Australia’s Labor Market Softens as Full Impact of Delta Looms
Australia’s labor market softened in July, despite the jobless rate falling to the lowest level since 2008, as an outbreak of the delta variant of coronavirus shuttered Sydney and put people off looking for work.
Hours fell and under-employment climbed in a sign of the pressure that stay-at-home orders are beginning to exert on the job market, data from the Australian Bureau of Statistics showed Thursday. Unemployment fell to 4.6%, driven mainly by a fall in the participation rate.
“Falls in unemployment and the unemployment rate may be counter-intuitive, given they have coincided with falls in employment and hours,” Bjorn Jarvis, head of labor statistics at the ABS, said in a statement. But they “reflect the limited ability for people to actively look for work and be available for work during lockdowns.”
The job picture is likely to worsen due to virus outbreaks that have emerged all along the east coast, forcing lockdowns and curtailing economic activity in Australia’s most populous region. The Reserve Bank said this week it was prepared to respond if the health situation resulted in a “significant setback” for the recovery.
What Bloomberg Economics Says
“Australia’s labor market results for July present a muddled picture, with the timing of the underlying survey capturing the beginning of lockdowns that have upended the economy over recent weeks. A deterioration in both employment and hours worked is likely over coming months”

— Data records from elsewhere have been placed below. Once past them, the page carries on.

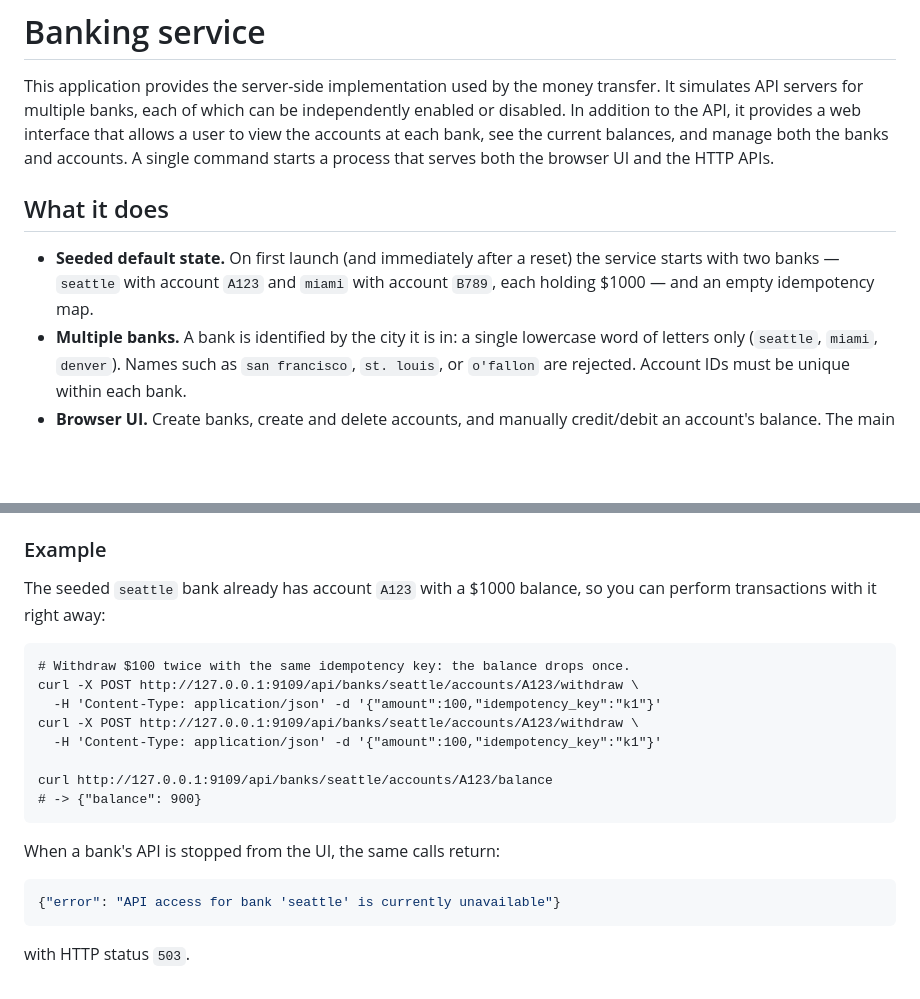
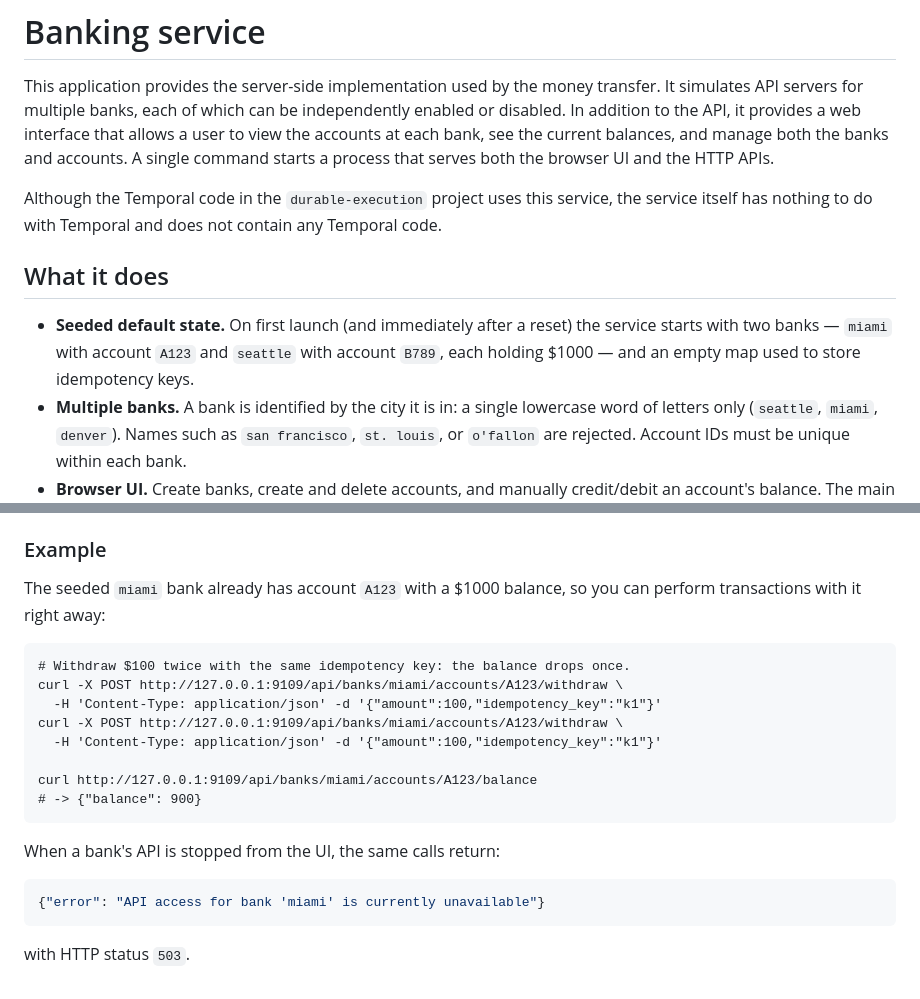
Before and after one commit to tomwheeler/durable-execution-cacm-code, a Markdown page: money-transfer/banking-service/README.md, 2 parts joined by grey strips. Rendered like a GitHub page; blank space fills up the shorter version.

Commit message:
clarified that this code is not specific to Temporal

````diff
--- a/money-transfer/banking-service/README.md
+++ b/money-transfer/banking-service/README.md
@@ -8,12 +8,16 @@ accounts at each bank, see the current balances, and manage both
 the banks and accounts. A single command starts a process that serves
 both the browser UI and the HTTP APIs.
 
+Although the Temporal code in the `durable-execution` project uses this
+service, the service itself has nothing to do with Temporal and does not
+contain any Temporal code.
+
 ## What it does
 
 * **Seeded default state.** On first launch (and immediately after a reset)
-  the service starts with two banks — `seattle` with account `A123` and
-  `miami` with account `B789`, each holding $1000 — and an empty idempotency
-  map.
+  the service starts with two banks — `miami` with account `A123` and
+  `seattle` with account `B789`, each holding $1000 — and an empty map
+  used to store idempotency keys.
 * **Multiple banks.** A bank is identified by the city it is in: a single
   lowercase word of letters only (`seattle`, `miami`, `denver`). Names such
   as `san francisco`, `st. louis`, or `o'fallon` are rejected. Account IDs
@@ -89,24 +93,24 @@ with body `{"city": "..."}`.
 
 ### Example
 
-The seeded `seattle` bank already has account `A123` with a $1000 balance,
+The seeded `miami` bank already has account `A123` with a $1000 balance,
 so you can perform transactions with it right away:
 
 ```command
 # Withdraw $100 twice with the same idempotency key: the balance drops once.
-curl -X POST http://127.0.0.1:9109/api/banks/seattle/accounts/A123/withdraw \
+curl -X POST http://127.0.0.1:9109/api/banks/miami/accounts/A123/withdraw \
   -H 'Content-Type: application/json' -d '{"amount":100,"idempotency_key":"k1"}'
-curl -X POST http://127.0.0.1:9109/api/banks/seattle/accounts/A123/withdraw \
+curl -X POST http://127.0.0.1:9109/api/banks/miami/accounts/A123/withdraw \
   -H 'Content-Type: application/json' -d '{"amount":100,"idempotency_key":"k1"}'
 
-curl http://127.0.0.1:9109/api/banks/seattle/accounts/A123/balance
+curl http://127.0.0.1:9109/api/banks/miami/accounts/A123/balance
 # -> {"balance": 900}
 ```
 
 When a bank's API is stopped from the UI, the same calls return:
 
 ```json
-{"error": "API access for bank 'seattle' is currently unavailable"}
+{"error": "API access for bank 'miami' is currently unavailable"}
 ```
 
 with HTTP status `503`.
````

--James McIntyre, economist.
To read the full report, click here.
The Australian dollar edged down after the report and traded at 72.05 U.S. cents at 1:07 p.m. in Sydney.
A slow nationwide vaccine rollout is Australia’s biggest obstacle to getting the economy back to normal and reopening borders that were closed in early 2020.
The nation suffered its worst day since the start of the pandemic, with total daily cases surpassing the previous record posted more than a year ago. New South Wales recorded 681 and Victoria state 57 new infections.
Among other details in today’s report:
- Monthly hours worked fell by 0.2% in July
- Under-employment increased by 0.4 percentage point to 8.3%; and
- Under-utilization rose 0.1 percentage point to 12.9%
- Full-time roles fell by 4,200 while part-time positions increased 6,400
The RBA earlier this month said it planned to press ahead with a tapering of bond purchases in September, betting on a rapid recovery from an expected virus-induced contraction this quarter. Yet the deteriorating picture since then raises questions over that plan.
“The longer this continues the greater the damage to jobs and economic activity,” said Callam Pickering, an economist at global jobs website Indeed Inc. who previously worked at the central bank. “It is becoming increasingly clear that policy normalization just won’t be possible until Covid is beaten.”
©2021 Bloomberg L.P.